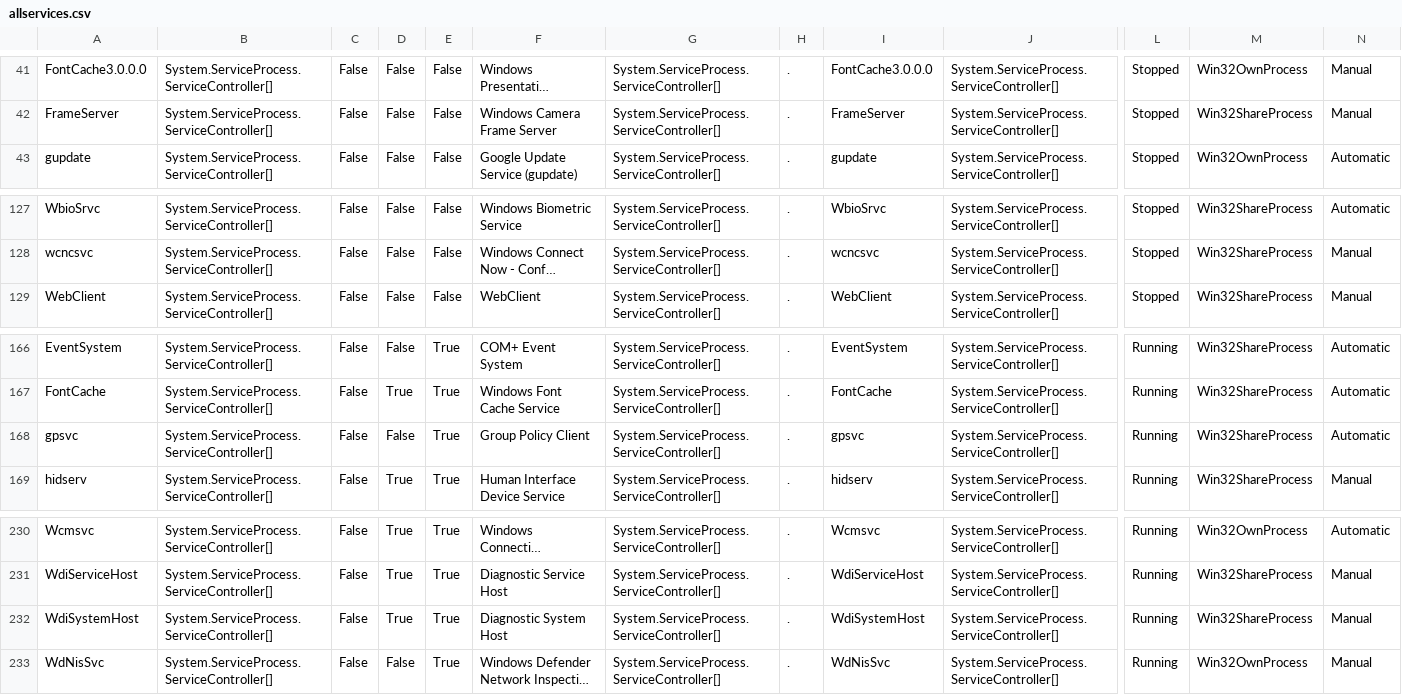
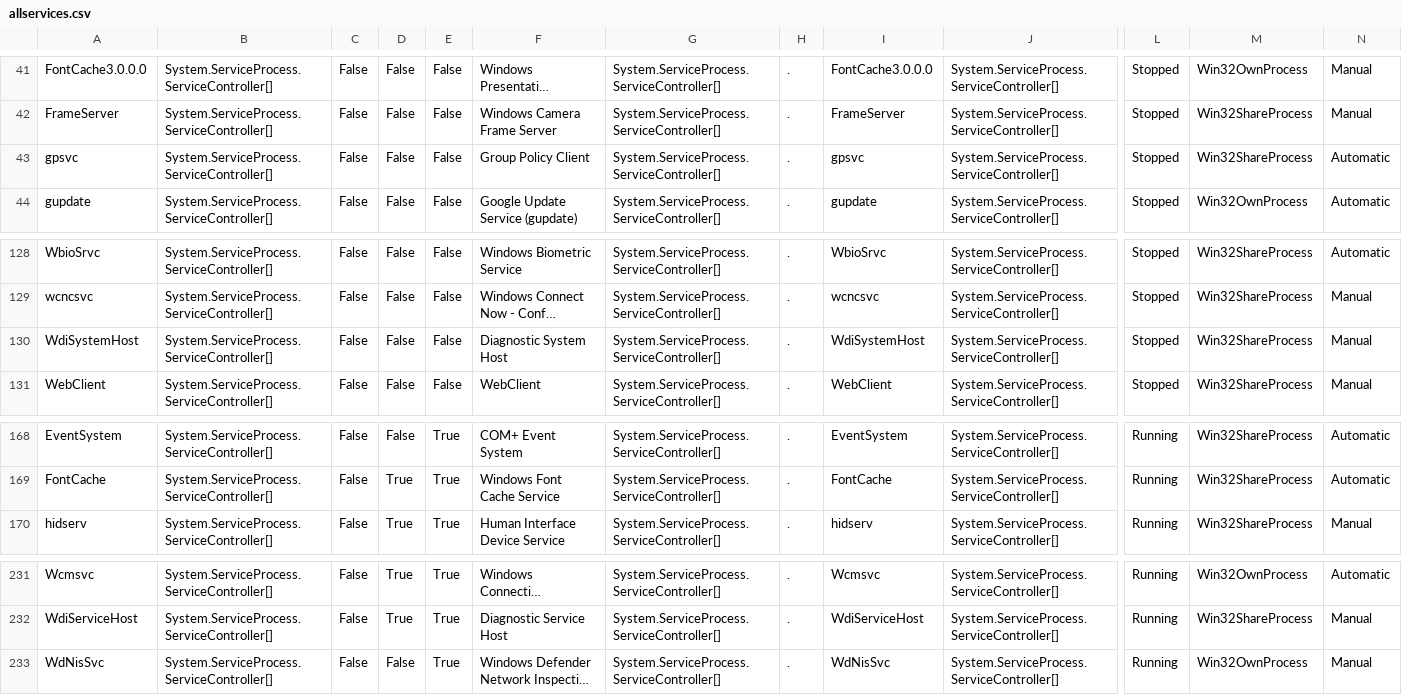
Before and after one commit to uphayled/WindowsNetworking, a CSV file: allservices.csv, drawn as a sheet; only a part is shown, gaps mark what is left out; long unchanged cells end in …; removed rows and columns are numbered as before the commit, all else as after; rows hold the shown columns only; the diff names each change by its address in the sheet, - before the commit and + after, or states it on an @@ line.

```diff
--- a/allservices.csv
+++ b/allservices.csv
+row 43: gpsvc | System.ServiceProcess.ServiceController[] | False | False | False | Group Policy Client | System.ServiceProcess.ServiceController[] | . | gpsvc | System.ServiceProcess.ServiceController[] | Stopped | Win32ShareProcess | Automatic
+row 130: WdiSystemHost | System.ServiceProcess.ServiceController[] | False | False | False | Diagnostic System Host | System.ServiceProcess.ServiceController[] | . | WdiSystemHost | System.ServiceProcess.ServiceController[] | Stopped | Win32ShareProcess | Manual
-row 168: gpsvc | System.ServiceProcess.ServiceController[] | False | False | True | Group Policy Client | System.ServiceProcess.ServiceController[] | . | gpsvc | System.ServiceProcess.ServiceController[] | Running | Win32ShareProcess | Automatic
-row 232: WdiSystemHost | System.ServiceProcess.ServiceController[] | False | True | True | Diagnostic System Host | System.ServiceProcess.ServiceController[] | . | WdiSystemHost | System.ServiceProcess.ServiceController[] | Running | Win32ShareProcess | Manual
```
Also changed, not shown: 3 other files.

- WHAT IS REQUIRED
Return every line of the records exactly as given, pictures excluded.

- RESULT
Before and after one commit to uphayled/WindowsNetworking, a CSV file: allservices.csv, drawn as a sheet; only a part is shown, gaps mark what is left out; long unchanged cells end in …; removed rows and columns are numbered as before the commit, all else as after; rows hold the shown columns only; the diff names each change by its address in the sheet, - before the commit and + after, or states it on an @@ line.

```diff
--- a/allservices.csv
+++ b/allservices.csv
+row 43: gpsvc | System.ServiceProcess.ServiceController[] | False | False | False | Group Policy Client | System.ServiceProcess.ServiceController[] | . | gpsvc | System.ServiceProcess.ServiceController[] | Stopped | Win32ShareProcess | Automatic
+row 130: WdiSystemHost | System.ServiceProcess.ServiceController[] | False | False | False | Diagnostic System Host | System.ServiceProcess.ServiceController[] | . | WdiSystemHost | System.ServiceProcess.ServiceController[] | Stopped | Win32ShareProcess | Manual
-row 168: gpsvc | System.ServiceProcess.ServiceController[] | False | False | True | Group Policy Client | System.ServiceProcess.ServiceController[] | . | gpsvc | System.ServiceProcess.ServiceController[] | Running | Win32ShareProcess | Automatic
-row 232: WdiSystemHost | System.ServiceProcess.ServiceController[] | False | True | True | Diagnostic System Host | System.ServiceProcess.ServiceController[] | . | WdiSystemHost | System.ServiceProcess.ServiceController[] | Running | Win32ShareProcess | Manual
```
Also changed, not shown: 3 other files.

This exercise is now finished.